■ The task
Look for the string "flex" in the data below, and copy each line that holds it.

■ Supplied information
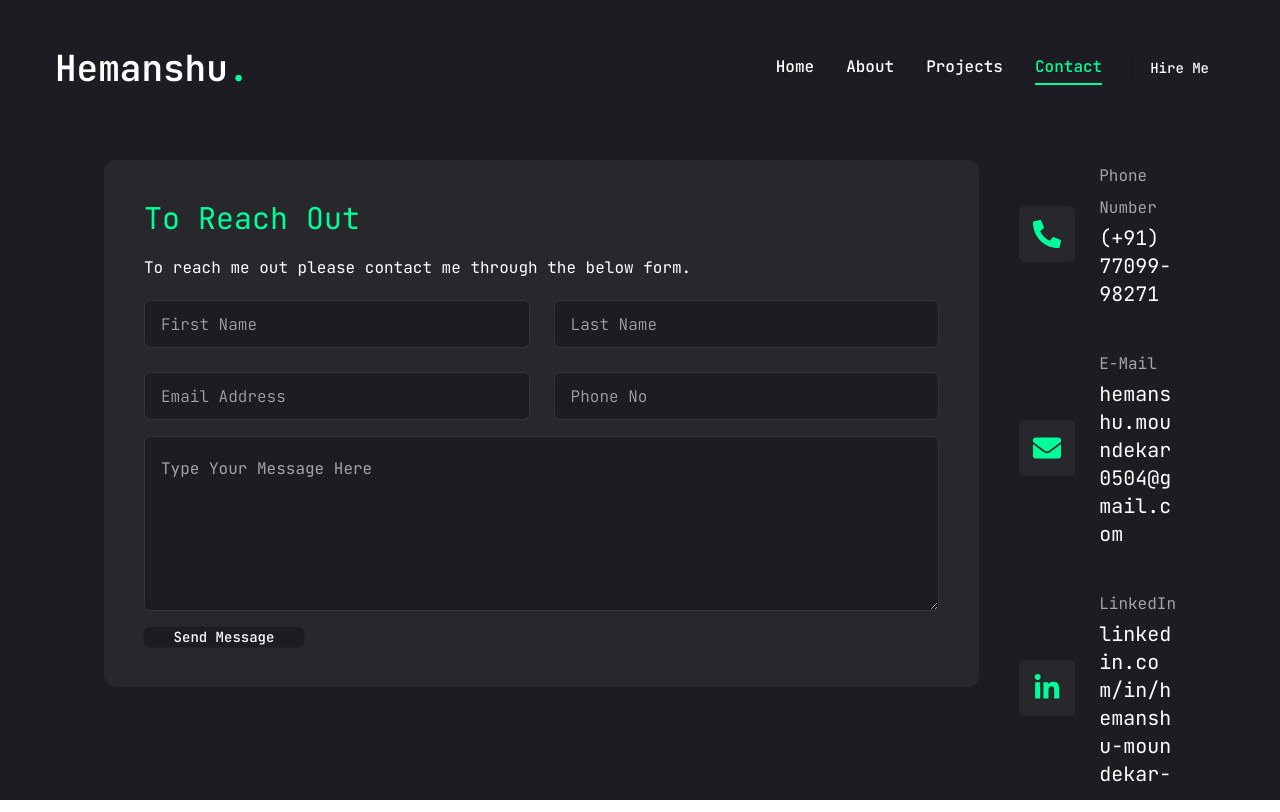
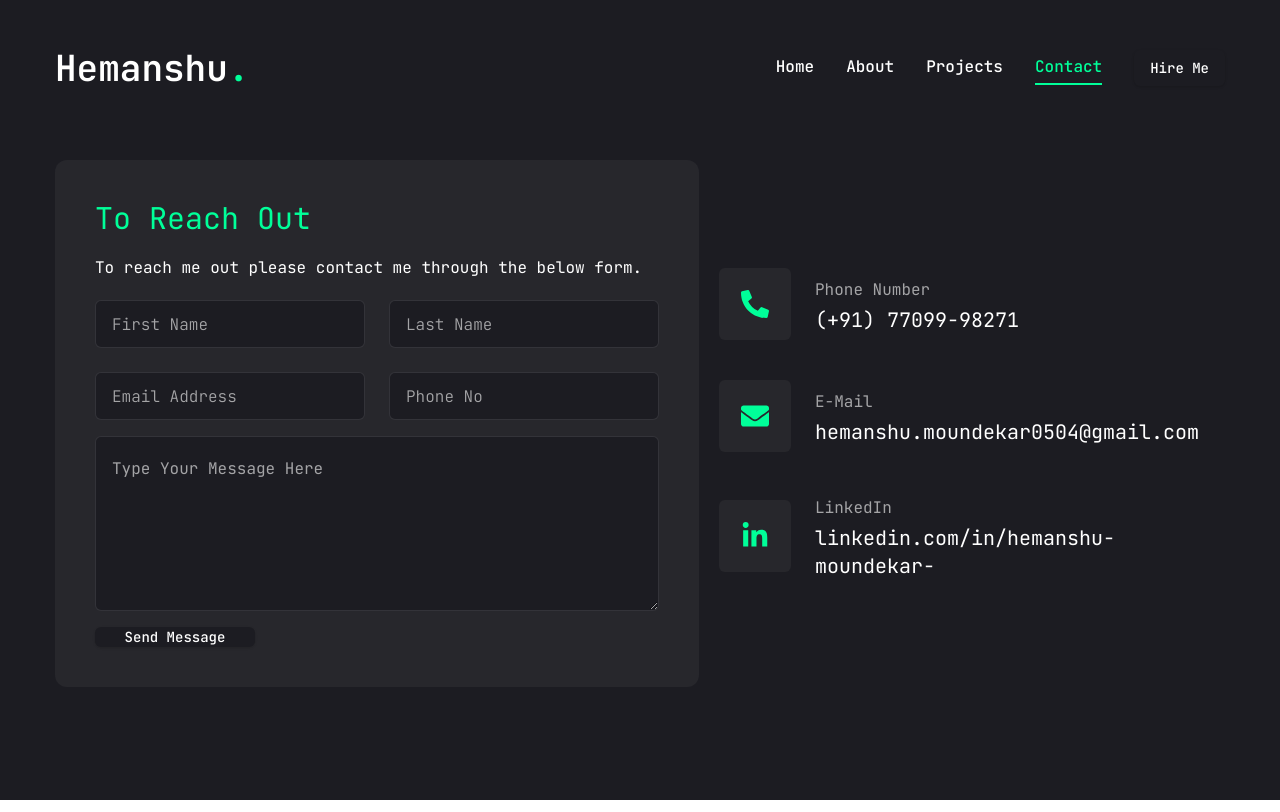
Before and after one commit to Cyberpheonix622/Hemanshu-Portfolio, a Next.js app: page /contact in a window 1280 px wide. Built offline with nearby package versions, Linux system fonts and the light colour scheme.

Commit message:
lets try this commit first

```diff
--- a/app/contact/page.jsx
+++ b/app/contact/page.jsx
@@ -61,18 +61,15 @@ const Contact = () => {
       animate={{ opacity: 1, transition: { delay: 2.4, duration: 0.4, ease: "easeIn" } }}
       className="py-6"
     >
-      <div className="w-full px-4 sm:px-6 md:px-8 lg:px-10 xl:px-16 max-w-screen-xl mx-auto">
-        <div className="flex flex-col xl:flex-row gap-10">
+      <div className="container mx-auto">
+        <div className="flex flex-col xl:flex-row gap-[20px] ">
           {/* FORM */}
-          <div className="xl:h-[50%] order-2 xl:order-none w-full">
-            <form
-              onSubmit={handleSubmit}
-              className="flex flex-col gap-4 p-6 sm:p-8 md:p-10 bg-[#27272c] rounded-xl"
-            >
+          <div className="xl:h-[50%] order-2 xl:order-none">
+            <form onSubmit={handleSubmit} className="flex flex-col gap-4 p-10 bg-[#27272c] rounded-xl">
               <h3 className="text-3xl text-accent">To Reach Out</h3>
               <p>To reach me out please contact me through the below form.</p>
 
-              <div className="grid grid-cols-1 md:grid-cols-2 gap-6">
+              <div className="grid grid-cols-1 md:grid-cols-2 gap-6     ">
                 <Input name="firstname" value={form.firstname} onChange={handleChange} placeholder="First Name" required />
                 <Input name="lastname" value={form.lastname} onChange={handleChange} placeholder="Last Name" required />
                 <Input type="email" name="email" value={form.email} onChange={handleChange} placeholder="Email Address" required />
@@ -96,15 +93,15 @@ const Contact = () => {
 
           {/* CONTACT INFO */}
           <div className="flex-1 flex items-center xl:justify-end order-1 xl:order-none mb-8 xl:mb-0">
-            <ul className="flex flex-col gap-10 w-full">
+            <ul className="flex flex-col gap-10">
               {info.map((item, index) => (
                 <li key={index} className="flex items-center gap-6">
-                  <div className="w-12 h-12 sm:w-14 sm:h-14 bg-[#27272c] text-accent rounded-md flex items-center justify-center">
+                  <div className="w-[52px] h-[52px] xl:w-[72px] xl:h-[72px] bg-[#27272c] text-accent rounded-md flex items-center justify-center">
                     <div className="text-[28px]">{item.icon}</div>
                   </div>
                   <div className="flex-1">
                     <p className="text-white/60">{item.title}</p>
-                    <h3 className="text-xl break-all">{item.description}</h3>
+                    <h3 className="text-xl">{item.description}</h3>
                   </div>
                 </li>
               ))}
--- a/app/globals.css
+++ b/app/globals.css
@@ -24,6 +24,3 @@
     -webkit-text-stroke: 1px #00ff99;
   }
 }
-html, body {
-  overflow-x: hidden;
-}
--- a/app/head.jsx
+++ /dev/null
@@ -1,9 +0,0 @@
-export default function Head() {
-  return (
-    <>
-      <title>Portfolio</title>
-      <meta name="viewport" content="width=device-width, initial-scale=1" />
-      <meta charSet="UTF-8" />
-    </>
-  );
-}
```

■ Solution below
-        <div className="flex flex-col xl:flex-row gap-10">
+        <div className="flex flex-col xl:flex-row gap-[20px] ">
-              className="flex flex-col gap-4 p-6 sm:p-8 md:p-10 bg-[#27272c] rounded-xl"
+            <form onSubmit={handleSubmit} className="flex flex-col gap-4 p-10 bg-[#27272c] rounded-xl">
           <div className="flex-1 flex items-center xl:justify-end order-1 xl:order-none mb-8 xl:mb-0">
-            <ul className="flex flex-col gap-10 w-full">
+            <ul className="flex flex-col gap-10">
                 <li key={index} className="flex items-center gap-6">
-                  <div className="w-12 h-12 sm:w-14 sm:h-14 bg-[#27272c] text-accent rounded-md flex items-center justify-center">
+                  <div className="w-[52px] h-[52px] xl:w-[72px] xl:h-[72px] bg-[#27272c] text-accent rounded-md flex items-center justify-center">
                   <div className="flex-1">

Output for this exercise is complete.